A single number is the expected answer: the count of lines in the records below that contain "edit".

• _Information given_
+--

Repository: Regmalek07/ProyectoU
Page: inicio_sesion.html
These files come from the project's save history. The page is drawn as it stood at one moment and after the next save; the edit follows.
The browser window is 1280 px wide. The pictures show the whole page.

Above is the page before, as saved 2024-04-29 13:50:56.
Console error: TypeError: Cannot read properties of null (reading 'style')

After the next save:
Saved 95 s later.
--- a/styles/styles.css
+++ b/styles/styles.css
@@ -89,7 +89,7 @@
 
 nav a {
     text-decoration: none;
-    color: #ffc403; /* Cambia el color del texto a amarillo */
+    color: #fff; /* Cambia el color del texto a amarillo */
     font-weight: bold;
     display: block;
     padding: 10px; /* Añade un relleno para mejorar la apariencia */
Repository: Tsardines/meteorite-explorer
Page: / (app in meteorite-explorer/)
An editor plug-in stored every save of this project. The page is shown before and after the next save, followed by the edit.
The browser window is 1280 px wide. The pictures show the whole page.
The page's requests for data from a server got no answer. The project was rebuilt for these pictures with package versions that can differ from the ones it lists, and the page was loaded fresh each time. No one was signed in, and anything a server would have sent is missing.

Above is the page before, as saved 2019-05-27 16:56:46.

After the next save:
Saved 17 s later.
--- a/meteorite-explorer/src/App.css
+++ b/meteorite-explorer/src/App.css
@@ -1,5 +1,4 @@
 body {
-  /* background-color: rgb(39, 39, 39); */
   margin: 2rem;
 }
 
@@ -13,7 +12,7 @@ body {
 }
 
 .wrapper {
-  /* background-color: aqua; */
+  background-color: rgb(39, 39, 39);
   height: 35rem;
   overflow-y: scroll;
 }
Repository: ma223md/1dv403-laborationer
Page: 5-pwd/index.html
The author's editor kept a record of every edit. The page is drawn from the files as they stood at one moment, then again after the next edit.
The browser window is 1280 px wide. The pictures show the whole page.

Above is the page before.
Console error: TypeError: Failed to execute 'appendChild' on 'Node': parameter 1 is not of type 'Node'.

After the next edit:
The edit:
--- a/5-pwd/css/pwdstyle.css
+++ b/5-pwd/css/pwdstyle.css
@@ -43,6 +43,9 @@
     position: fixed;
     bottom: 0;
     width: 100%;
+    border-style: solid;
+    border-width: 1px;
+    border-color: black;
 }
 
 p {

+--

• _Solution_
5